While opponents were suing over the law, legislators last year loosened the ID requirements by allowing voters to claim a “reasonable impediment” to obtaining an acceptable voter ID. But college IDs stayed off the accepted list.

Young people, not coincidentally, are much, much more likely to vote for progressives. (See Sanders, Bernie.)

4. Darryl Hunt, once wrongly convicted of murder, found dead at fifty-one.

Darryl Hunt, imprisoned for more than 19 years for a murder he did not commit, was found dead in a car in Winston-Salem early Sunday.

In 1984 at age 19, Hunt was charged with the rape and murder of a newspaper copy editor. The case was racially charged. Hunt was black and the murder victim was white.

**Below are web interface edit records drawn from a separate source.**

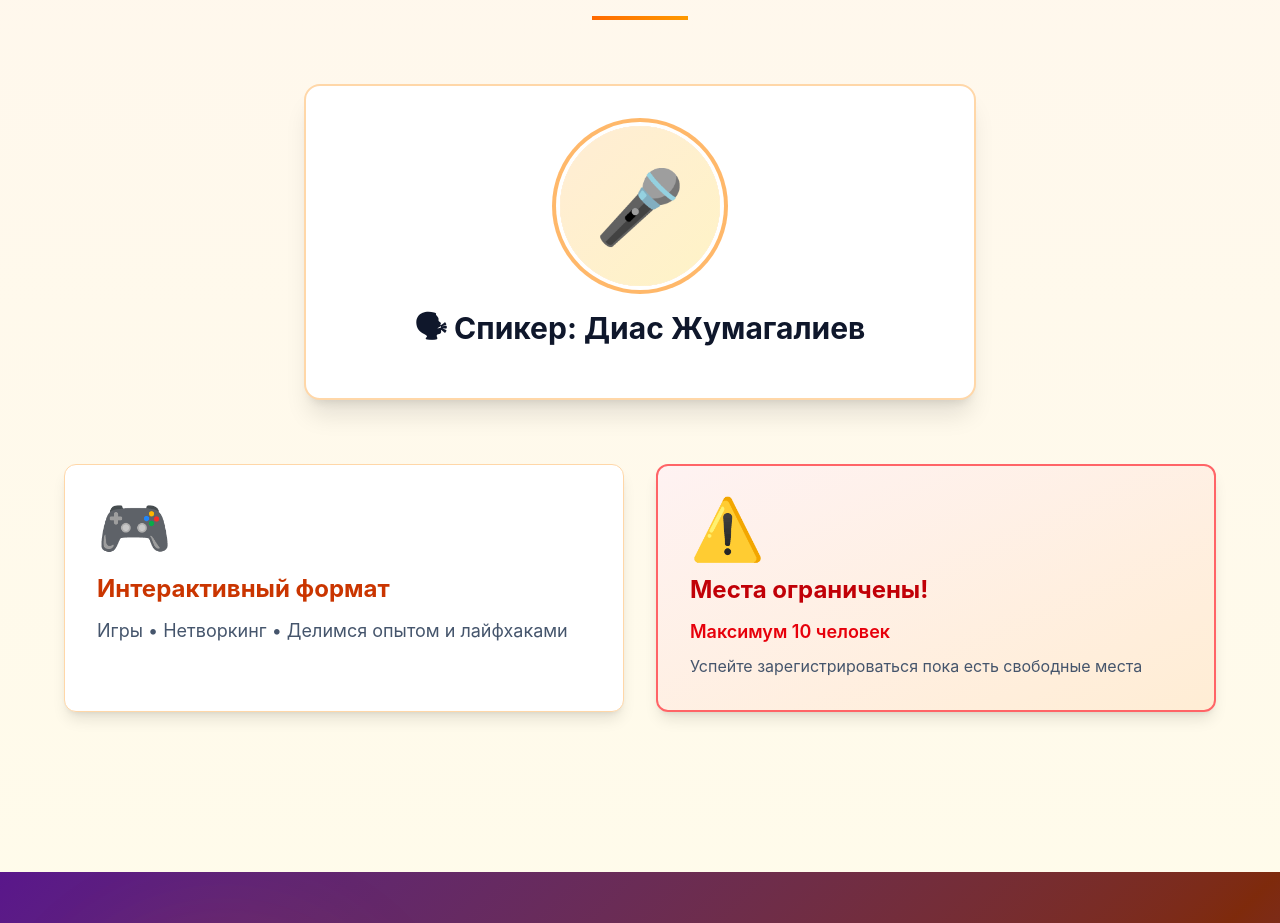
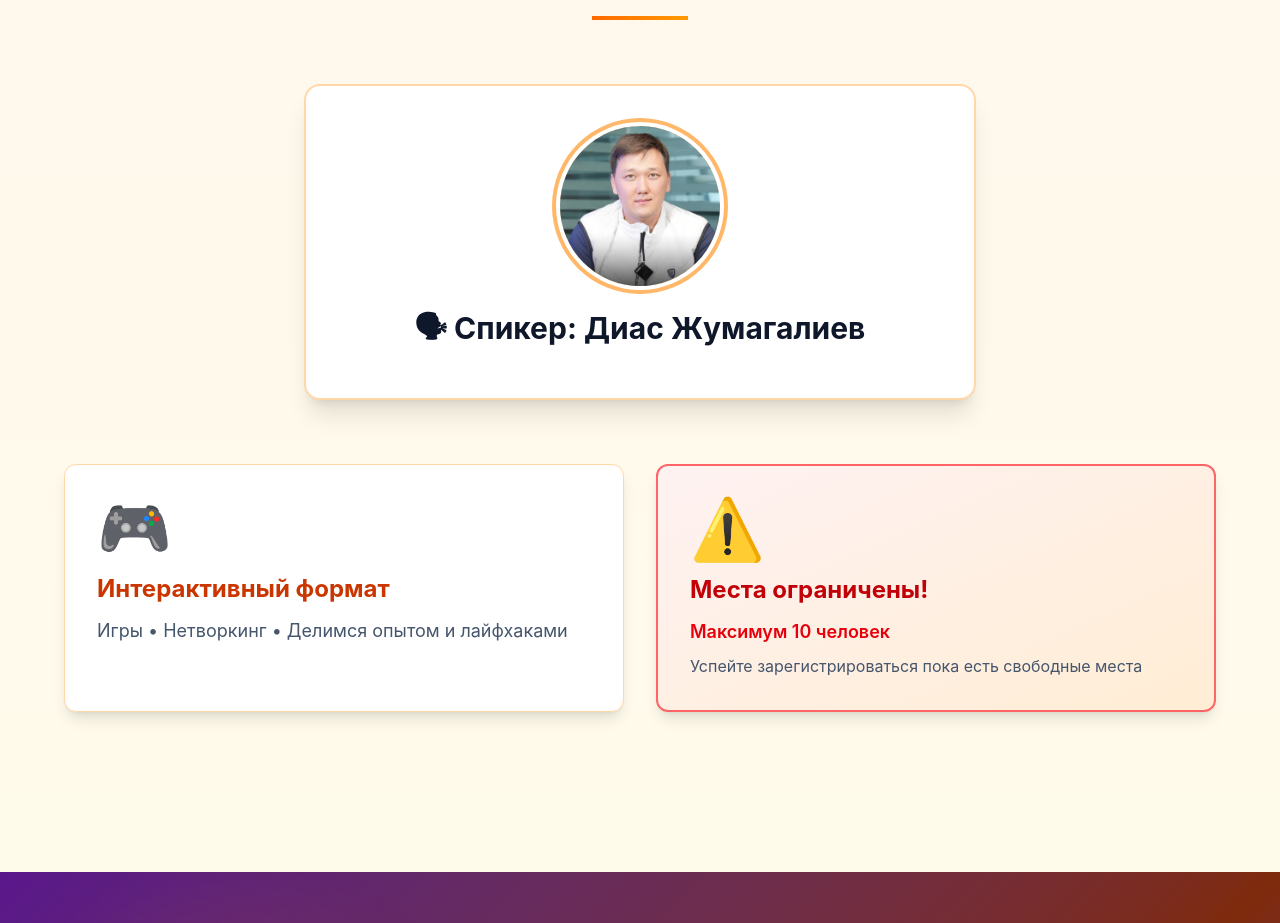
Before and after one commit to bakytzhanovaaigerimk-commits/ai-weekend-landing, a Next.js app: page / in a window 1280 px wide. Shown: the part 1000-1923 px from the top of the page. Built offline with nearby package versions, Linux system fonts and the light colour scheme.

Commit message:
Add host photo back

```diff
--- a/app/components/About.tsx
+++ b/app/components/About.tsx
@@ -19,8 +19,12 @@ export default function About() {
         <div className="max-w-2xl mx-auto mb-16">
           <div className="bg-white p-10 rounded-2xl shadow-xl border-2 border-orange-200 hover:border-orange-400 transition-all">
             <div className="mb-6">
-              <div className="w-40 h-40 mx-auto rounded-full bg-gradient-to-br from-orange-100 to-amber-100 overflow-hidden mb-6 ring-4 ring-orange-300 ring-offset-4 flex items-center justify-center">
-                <div className="text-7xl">🎤</div>
+              <div className="w-40 h-40 mx-auto rounded-full bg-gradient-to-br from-orange-100 to-amber-100 overflow-hidden mb-6 ring-4 ring-orange-300 ring-offset-4">
+                <img
+                  src="/host-photo.jpg"
+                  alt="Диас Жумагалиев"
+                  className="w-full h-full object-cover"
+                />
               </div>
             </div>
             <h3 className="text-3xl font-bold text-slate-900 mb-3 text-center">
```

Hunt spoke against the death penalty for years after his exoneration, exhibiting a calm that made an impression on friends and strangers.

He traversed the the state with People of Faith Against the Death Penalty and traveled overseas with the documentary “The Trials of Darryl Hunt,” speaking about abolishing the death penalty and improving the justice system. […]

In a statement, police said that officers received a call early Sunday of a person believed to be dead inside a car near the Wake Forest University campus. Officers found a man identified as Hunt, unresponsive inside the car.

Hunt had been diagnosed with cancer. A cause of death was not released.

5. Hundred-car pileup on I-40.

More than 100 vehicles were involved in a series of crashes Sunday on Interstate 40 in Alamance County, but there were no fatalities and no arrests as of 9:30 p.m. Sunday, the Highway Patrol said.

Spokesman Jordan Pack said officers were not sure how the series of accidents got started. The Highway Patrol was in the process of clearing in the interstate of wrecked cars and hoped to have it open by 10 p.m.

“There were 20 minor injuries and in excess of 100 vehicles involved,” Pack said. “We still don’t know what caused the first pileup.”

The first accident took place at about 5:45 p.m., according to ABC-11.

6. UNC gets a number one seed.

Fresh off their ACC Tournament title, North Carolina earned the No. 1 seed in the East Region of the 2016 NCAA Tournament and will stay close to home as they open in Raleigh.

UNC will meet the play-in game winner of Florida Gulf Coast and Fairleigh Dickinson on Thursday at 7:20 p.m. at PNC Arena.

That’s all for Monday’s Roundup. I’m going back to bed.